Be unique: Massimo Alba

The designer talks to Brummell about individuality and the importance of supporting independent labels

Style 25 Mar 2019

Massimo Alba's spring/summer 2019 collection

In a studio/store in a southern district of Milan, we meet Massimo Alba. He is unusual for an Italian designer, in that his space feels remarkably uncorporate and un-slick, more like a hipster hangout than an exercise in branding. There is music playing – Oil on Canvas by British 80s electronic rockers Japan – and on closer examination it turns out it is on vinyl, on a Technics turntable. Alba’s studio at the back of the store is full of toys, objects, books, vintage posters, woven rugs, and old furniture. In a corner stands a life-size model of what looks like a Transformer, and on the floor lies the designer’s Labrador. Outside is parked his customised Triumph motorbike. Meanwhile, the store is clean, with simple metal hanging rails, contemporary art on the walls and wallpaper made from the pages of books.

Alba has good credentials, having worked for a number of fashion labels, with a stint as creative director of luxury Italian cashmere house Malo, and Ballantyne, even becoming owner of the latter. He launched his own collection in 2006 from the small space we are in today in Milan’s scruffy Naviglio area, which has more in common with an area like Shoreditch than Mayfair. Now he has another store in Milan, in the fashionable Brera district, and others in Rome, Liguria, Bellagio and Taormina, and the label sells online. His collections for men and women have found favour with a discerning crowd, and are characterised by unstructured tailoring, exclusive fabrics and the use of natural chemical-free pigments in the garment dying process and finishes. Brummell decided it was time to introduce him to our readers.

We’re currently in your studio in Milan. How long have you been here and how would you describe Massimo Alba?

We’ve been based here for 10 years. We’re a very small, independent company. In my eyes, being independent is the key, because that’s how you can maintain your concept. In a small team, you work so closely with the concept and the people you work with are part of that concept too.

And what is the concept for Massimo Alba?

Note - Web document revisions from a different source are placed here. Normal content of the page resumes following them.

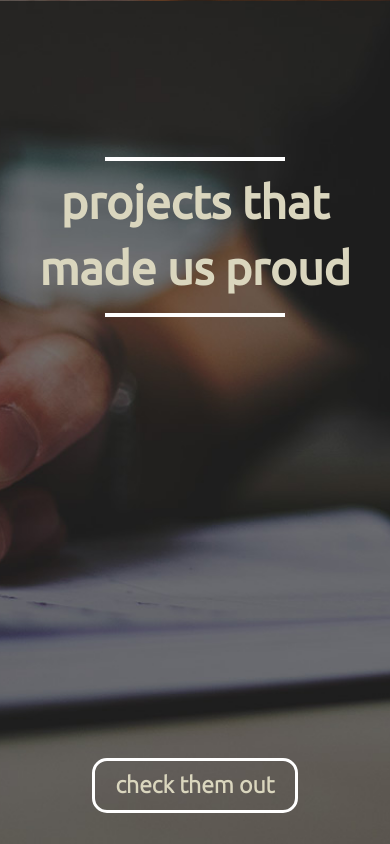
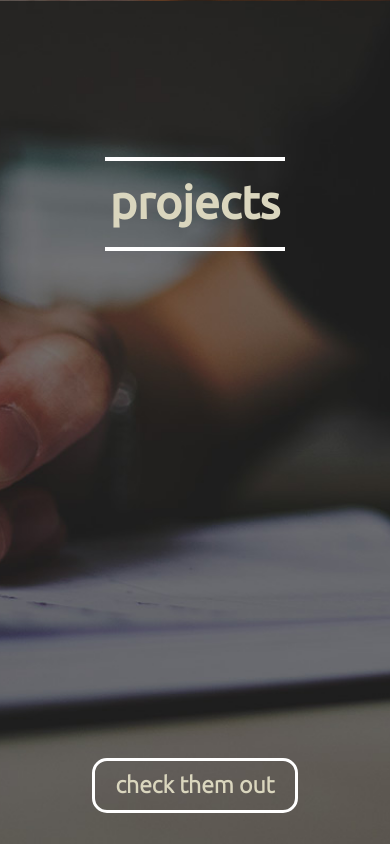
Before and after one commit to KatalpaApps/MainPage, a PHP site: page / in a window 390 px wide. Shown: the part 843-1687 px from the top of the page. Run offline with PHP 8.4, Linux system fonts and the light colour scheme.

Commit message:
resize window fix

```diff
--- a/css/app-responsive.css
+++ b/css/app-responsive.css
@@ -1,4 +1,4 @@
-@media only screen and (orientation: landscape) {
+@media only screen and (orientation: landscape) and (min-width : 1024px) {
     nav.push-menu-right {
     right: -300px
 }
@@ -42,6 +42,10 @@ body.pmr-open nav.push-menu-right {
 {
     padding-right: 0px;
 }
+.pmr-open
+{
+    overflow: hidden;
+}
 }
 @media screen and (max-width: 1980px)
 {
@@ -84,4 +88,10 @@ body.pmr-open nav.push-menu-right {
       font-size: 2.2em;
 
   }
+
 }
+@media (min-width: 1200px){
+.page-title .visible-lg {
+display: inline !important;
+}
+}
--- a/css/app.css
+++ b/css/app.css
@@ -81,7 +81,7 @@ nav.menu {
     -moz-transition: all 0.3s;
     -ms-transition: all 0.3s;
     -o-transition: all 0.3s;
-    transition: all 0.3s, height 0.1s;
+    transition: all 0.3s, height 0.01s;
 }
 nav.menu ul {
     list-style-type: none;
@@ -247,6 +247,11 @@ nav.push-menu-right button.close-menu {
     bottom: 5px;
     display: none;
 }
+
+.page-title .visible-xs, .page-title .visible-sm, .page-title .visible-md, .page-title .visible-lg {
+display: none !important;
+}
+
 /*==========  icons  ==========*/
 
 .icon {
--- a/index.htm
+++ b/index.htm
@@ -25,6 +25,29 @@
         <script src="js/app/general.js" type="text/javascript"></script>
 
         <!--end of javascript-->
+        <script type="text/javascript">
+            var isMobile = {
+    Android: function() {
+        return navigator.userAgent.match(/Android/i);
+    },
+    BlackBerry: function() {
+        return navigator.userAgent.match(/BlackBerry/i);
+    },
+    iOS: function() {
+        return navigator.userAgent.match(/iPhone|iPad|iPod/i);
+    },
+    Opera: function() {
+        return navigator.userAgent.match(/Opera Mini/i);
+    },
+    Windows: function() {
+        return navigator.userAgent.match(/IEMobile/i);
+    },
+    any: function() {
+        return (isMobile.Android() || isMobile.BlackBerry() || isMobile.iOS() || isMobile.Opera() || isMobile.Windows());
+    }
+};
+if( isMobile.any() ) alert($(window).height()+" "+$(window).innerHeight());
+        </script>
     </head>
     <body>
         <main id="content" class="group moduleLanding" role="main">
@@ -96,7 +119,7 @@
                 <section id="landing-projects" class="auto-height photo container-fluid text-center">
                     <div class="page-title">
                         <div class="hr-up"></div>
-                        <p><a href="projects.html">projects that made us proud</a></p>
+                        <p><a href="projects.html">projects <span class="visible-md visible-lg">that made us proud</span></a></p>
                         <div class="hr-down"></div>
                     </div>
                     <div class="subpage-footer center-content">
--- a/js/app/general.js
+++ b/js/app/general.js
@@ -1,4 +1,6 @@
     jQuery(document).ready(function(){
+        var windowHeight = $(window).height();
+        var windowInnerHeight = $(window).innerHeight();
 		bindMenuEvents();
 		bindArrowEvents();
 		scrollDown();
@@ -56,6 +58,6 @@
    }
     function resizeWindow(__iWindowHeight,__iWindowWidth)
   {
-    $(".auto-height").css("height",$(window).innerHeight()+"px");
+    $(".auto-height").css("height",__iWindowHeight + "px");
     $(".auto-padding").css("padding-top",__iWindowHeight * 0.5 +"px");
   }
--- a/js/app/landing.js
+++ b/js/app/landing.js
@@ -5,9 +5,16 @@
 
 	function resizeLandingWindow(__iWindowHeight,__iWindowWidth)
 	{
-		$(".auto-height").css("height",__iWindowHeight+"px");
+
+            if( isMobile.any()){
+                $(".auto-height").css("height",window.screen.height+"px");
+            }
+            else{
+           $(".auto-height").css("height",__iWindowHeight+"px");
+       }
+
         $(".auto-padding").css("padding-top",__iWindowHeight * 0.3 +"px");
-	}
+    }
 
 	function initLanding()
 	{
```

We start producing each garment with the yarn. We work through an archive, researching the attitude of different fabrics, instead of taking the fabric as it’s found. We dye over it, wash it and finish it in different ways to give it a special quality. We don’t want to create something that’s already there; we want to play with an original concept. When looking at the building blocks, you wouldn’t imagine you could get the effect we’ve created, and that’s what I love.

Your pieces are quite unique in that you don’t need to buy an entire outfit. It’s not about the styling of whole outfits, as you often see in menswear, but each piece works on its own.

Yes. That’s good and bad. Good because you are not forced to buy everything from the same place anymore, and can choose what you like from a brand, without feeling you need to get the total look, but bad if you are too led by trends. People used to think you’d be cool if you bought one certain piece, and I do think this has come back in recent years with mainstream brands and streetwear. Speaking to my son – who is 13 – and his friends, I see this need to buy the piece that’s currently cool. They’re becoming fashion victims! When actually what I think is so important is to find what you like. Instead of wearing a colour, for example, that you’ve been told is nice, we want you to feel good in that colour because it’s yours, not because someone else just decided to use that colour.

Fashion has become very corporate over the past couple of years, and we’re seeing a resurgence of people looking to express their own individuality again.

Exactly. One thing I really appreciate is not having a big logo on the outside of my clothes, which is one thing we decided to avoid in our collections. I really believe that style should be invisible. I don’t really believe in stylists, because I think the clothes you wear should be you, not a representation of a brand. Actually, when I decided to start this project 10 years ago, I was quite shy so I created the smallest label possible to go within my clothes. So small I couldn’t even read it without my glasses!

Expressing your own personality in your clothing – is this why it’s so important to support independent brands like yours?

Absolutely. You have to support independent brands. If you’re in New York, let’s say, you go to department stores with the same brands, then in your Uber you see the same brand advertised and again at the airport. Even if you come back to Capri or Portofino, you see the same again! I think people are clever and they’re moving away from these brands that they see plastered everywhere. The movement we’re seeing in people back towards independent and local labels is fantastic. And we really want to create pieces that express people’s personality, but that they also feel they can live in, and that they’re comfortable in. Feeling comfortable is everything.

Massimo Alba’s spring/summer 2019 collection is available to purchase at